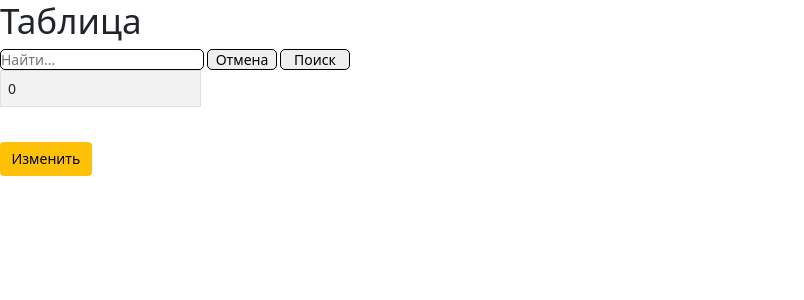
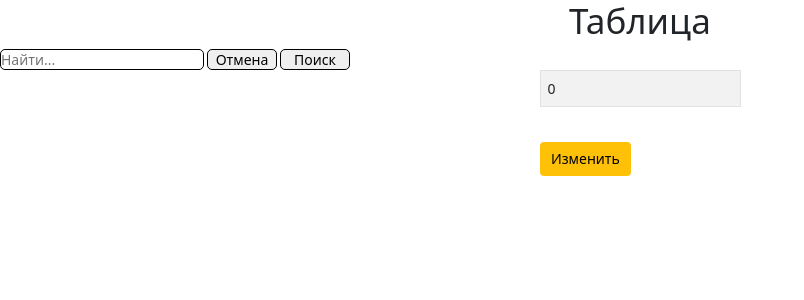
Before and after one commit to manndarinchik/web-database, a Django app: page / in a window 1280 px wide. Shown: the top 300 px of the page, without its empty margins (0-804 px from the left). Run offline with Django 3.2, Linux system fonts and the light colour scheme; data that the repository does not hold is empty.

Commit message:
Небольшие поправки. Начало создания сортировки

```diff
--- a/database_app/static/database_app/css/main.css
+++ b/database_app/static/database_app/css/main.css
@@ -49,15 +49,26 @@ body {
 }
 
 .content {
-	padding: 0 15px;
-	max-width: 335px;
+	margin: 0 auto;
+	max-width: 1280px;
 	width: 100%;
 	position: relative;
 }
 
-.table__search {
+h1 {
+    text-align: center;
+}
+
+.table_wrapper {
+    display: flex;
+    flex-direction: column;
+    align-items: center;
+}
+
+.table_search {
     display: flex;
     align-items: center;
+    width: 100%;
 }
 
 #cancel {
@@ -85,7 +96,12 @@ body {
 
 .table-responsive {
 	display: flex;
-	overflow-x: visible !important;
+    justify-content: center;
+}
+
+.table__inner {
+    overflow-x: scroll;
+    max-width: 1280px;
 }
 
 
--- a/database_app/static/database_app/js/script.js
+++ b/database_app/static/database_app/js/script.js
@@ -22,6 +22,7 @@ search.addEventListener('click', function() {
     buttonChange.style.display = "none";
 });
 /*-------------------------------------*/
+
 
 
 /*-------------------------------------*/
@@ -51,76 +52,12 @@ agent.setAttribute('value', document.querySelectorAll("tr")[0].querySelectorAll(
 /*-------------------------------------*/
 
 
-/*---------Добавление колонки----------*/
-const addColumn = document.getElementById("addColumn");
-addColumn.addEventListener('click', function() {
-    let allTr = document.querySelectorAll("tr");
-    for (let i = 0; i < allTr.length; i++) {
-        newColumn = document.createElement('td');
-        newColumn.style.width = '200px';
-        let input = document.createElement("input");
-        input.setAttribute('name', 'ourInput');
-        newColumn.append(input);
-        allTr[i].append(newColumn);
-    }
-    agent.setAttribute('value', allTr[0].querySelectorAll('td').length);
-    let table = document.querySelector("table")
-});
-/*-------------------------------------*/
-
-
-/*----------Удаление колонки-----------*/
-const deleteColumn = document.getElementById("deleteColumn");
-deleteColumn.addEventListener('click', function() {
-    let allTr = document.querySelectorAll("tr");
-    for (let i = 0; i < allTr.length; i++) {
-        let lastTd = allTr[i].querySelectorAll("td")[allTr[i].querySelectorAll("td").length - 1];
-        agent.setAttribute('value', allTr[0].querySelectorAll('td').length);
-
-        lastTd.remove();
-    }
-    agent.setAttribute('value', allTr[0].querySelectorAll('td').length);
-    let table = document.querySelector("table")
-});
-/*-------------------------------------*/
-
-
-/*----------Удаление строки-----------*/
-const deleteRow = document.getElementById("deleteRow");
-deleteRow.addEventListener('click', function() {
-    let lastTr = document.querySelectorAll('tr')[document.querySelectorAll("tr").length - 1];
-    lastTr.remove();
-    let table = document.querySelector("table");
-});
-/*-------------------------------------*/
-
-
-/*----------Добавление строки----------*/
-const addRow = document.getElementById('addRow');
-addRow.addEventListener('click', function() {
-    let newTr = document.createElement('tr');
-    let lastTr = document.querySelectorAll('tr')[document.querySelectorAll('tr').length - 1];
-    lastTr.after(newTr);
-    for (let i = 0; i < lastTr.querySelectorAll('td').length; i++) {
-        let newTd = document.createElement('td');
-        let input = document.createElement('input');
-        input.setAttribute('name', 'ourInput');
-        newTd.append(input);
-        newTr.append(newTd);
-    }
-    let table = document.querySelector("table");
-});
-/*-------------------------------------*/
-
-
 /*----Режим редактирования/просмотра----*/
 const buttonChange = document.getElementById("button_change");
 let access = 0;
 buttonChange.addEventListener('click', function() {
     if (access % 2 == 0 && squareAccess == 0) {
         buttonChange.innerHTML = "Выйти"
-        document.querySelector(".buttonsColumn").style.display = 'block';
-        document.querySelector(".buttonsRow").style.display = 'block';
         document.getElementById("justButton").style.display = 'block';
         document.getElementById("resetButton").style.display = 'block';
         access += 1;
@@ -138,8 +75,6 @@ buttonChange.addEventListener('click', function() {
         agent.setAttribute('value', oldTr[0].querySelectorAll('td').length);
         }
     } else if (squareAccess == 0) {
-        document.querySelector(".buttonsColumn").style.display = 'none';
-        document.querySelector(".buttonsRow").style.display = 'none';
         document.getElementById("justButton").style.display = 'none';
         document.getElementById("resetButton").style.display = 'none';
         buttonChange.innerHTML = "Изменить"
@@ -340,6 +275,7 @@ function makeButtons(xCords, yCords, obj) {
 let squareAccess = 0;
 document.body.addEventListener('click', function(event) {
     let td = event.target;
+    console.log(document.querySelector(".content").offsetTop)
     if (td.tagName == "BUTTON") {
         return;
     }
@@ -347,9 +283,10 @@ document.body.addEventListener('click', function(event) {
         if (squareAccess == 0 && access == 0) {
             td.style.transition = ".2s";
             td.classList.add("dark");
+            console.log(document.querySelector(".table__inner").scrollLeft, "hello")
             activeGray = td;
             td.style.position = "relative";
-            makeButtons(event.clientX - td.offsetLeft, event.clientY - td.offsetTop, td);
+            makeButtons(event.clientX - td.offsetLeft - document.querySelector(".content").offsetLeft + document.querySelector(".table__inner").scrollLeft, event.clientY - td.offsetTop, td);
             squareAccess += 1;
         } else {
             deleteStyles();
@@ -388,3 +325,7 @@ function getPosTd(td) {
     }
     return undefined;
 }
+
+document.body.addEventListener('click', function(event) {
+    console.log(event.clientX, event.clientY);
+})
--- a/database_app/templates/database_app/index.html
+++ b/database_app/templates/database_app/index.html
@@ -15,14 +15,17 @@
     <title>Таблица</title>
 </head>
 <body>
+    <div class="content">
     <h1>Таблица</h1>
-        <section class="table__search">
+    <section class="table_wrapper">
+        <section class="table_search">
             <input type="text" placeholder="Найти..." id="input">
             <button id="cancel">Отмена</button>
             <button id="search">Поиск</button>
         </section>
-        <form action="" method="post" name="ourForm">
-                    {% csrf_token %}
+
+    <form action="" method="post" name="ourForm">
+        {% csrf_token %}
             <div class="table-responsive">
                 <div class="table__inner">
                     <table class="table table-striped table-bordered">
@@ -37,14 +40,7 @@
                         {% endfor %}
                     </table>
                 </div>
-                <div class="buttonsColumn">
-                    <button class="btn btn-outline-success" id="addColumn" type="button">+</button>
-                    <button class="btn btn-outline-success" id="deleteColumn" type="button">-</button>
-                </div>
-            </div>
-            <div class="buttonsRow">
-                <button class="btn btn-outline-success" id="addRow" type="button">+</button>
-                <button class="btn btn-outline-success" id="deleteRow" type="button">-</button>
+
             </div>
             <br>
             <div class="btn btn-warning" id="button_change" style="display: inline-block;">Изменить</div>
@@ -53,7 +49,8 @@
             <input type="text" class='agent' name="agent">
             <button class="btn btn-primary" id="justButton" style="display: none;">Сохранить</button>
         </form>
-
+    </section>
+    </div>
     <script src="{% static 'database_app/js/script.js' %}"></script>
     <script src="https://cdn.jsdelivr.net/npm/bootstrap@5.1.3/dist/js/bootstrap.bundle.min.js" integrity="sha384-ka7Sk0Gln4gmtz2MlQnikT1wXgYsOg+OMhuP+IlRH9sENBO0LRn5q+8nbTov4+1p" crossorigin="anonymous"></script>
 </body>
```
Also changed, not shown: database_app/static/database_app/img/triangle.svg (added).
------------------------------------------------------------
Your assignment |
Scan the records for the string "items" and report each line where it occurs.

Written reply |
+    align-items: center;
     align-items: center;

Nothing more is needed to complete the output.